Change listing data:
************
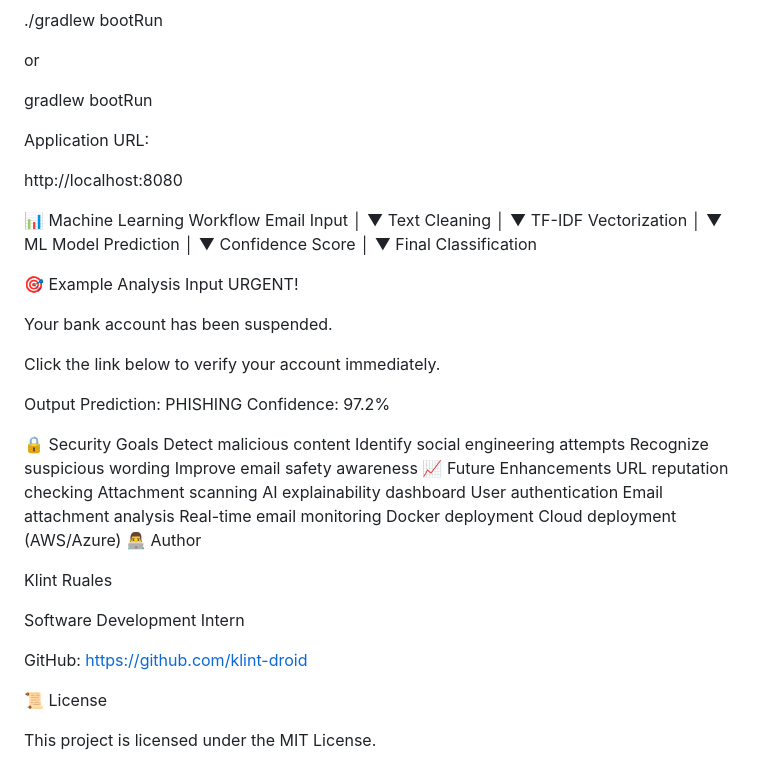
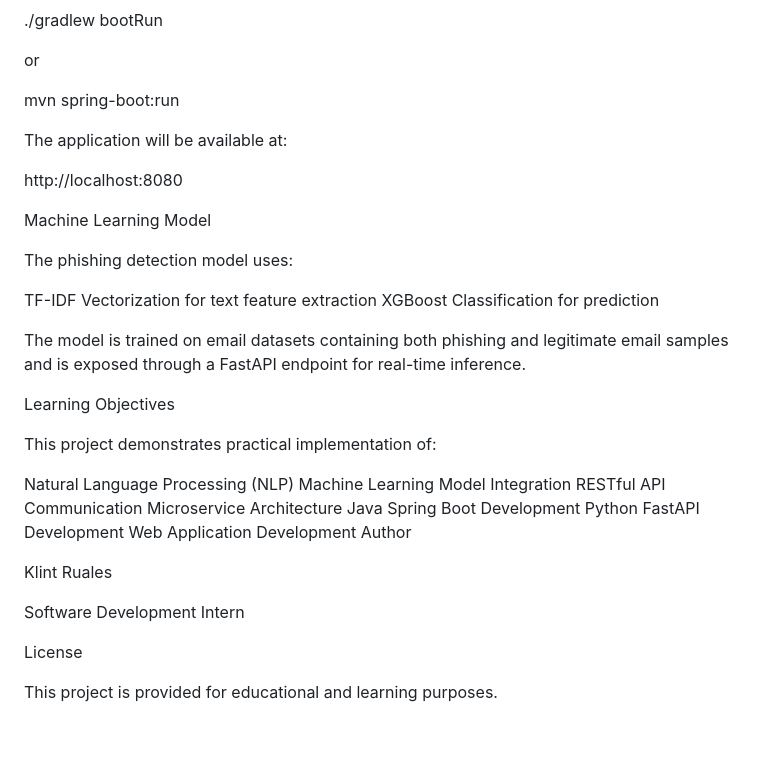
Before and after one commit to klint-droid/phishing-email-detector, a Markdown page: README.md, the part around one of its changes. GitHub-like rendering; blank space fills up the shorter version.

```diff
--- a/README.md
+++ b/README.md
@@ -167,65 +149,39 @@ Run application:
 
 or
 
-gradlew bootRun
+mvn spring-boot:run
 
 
-Application URL:
+The application will be available at:
 
 http://localhost:8080
 
-📊 Machine Learning Workflow
-Email Input
-     │
-     ▼
-Text Cleaning
-     │
-     ▼
-TF-IDF Vectorization
-     │
-     ▼
-ML Model Prediction
-     │
-     ▼
-Confidence Score
-     │
-     ▼
-Final Classification
+Machine Learning Model
 
-🎯 Example Analysis
-Input
-URGENT!
+The phishing detection model uses:
 
-Your bank account has been suspended.
+TF-IDF Vectorization for text feature extraction
+XGBoost Classification for prediction
 
-Click the link below to verify your account immediately.
+The model is trained on email datasets containing both phishing and legitimate email samples and is exposed through a FastAPI endpoint for real-time inference.
 
-Output
-Prediction: PHISHING
-Confidence: 97.2%
+Learning Objectives
 
-🔒 Security Goals
-Detect malicious content
-Identify social engineering attempts
-Recognize suspicious wording
-Improve email safety awareness
-📈 Future Enhancements
-URL reputation checking
-Attachment scanning
-AI explainability dashboard
-User authentication
-Email attachment analysis
-Real-time email monitoring
-Docker deployment
-Cloud deployment (AWS/Azure)
-👨‍💻 Author
+This project demonstrates practical implementation of:
+
+Natural Language Processing (NLP)
+Machine Learning Model Integration
+RESTful API Communication
+Microservice Architecture
+Java Spring Boot Development
+Python FastAPI Development
+Web Application Development
+Author
 
 Klint Ruales
 
 Software Development Intern
 
-GitHub: https://github.com/klint-droid
+License
 
-📜 License
-
-This project is licensed under the MIT License.
+This project is provided for educational and learning purposes.
```
Also changed, not shown: other parts of README.md (+103 -121 lines).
************
(What is required) Some lines above may contain the string "README". State how many of them the records have, and nothing more.

(Response box) 4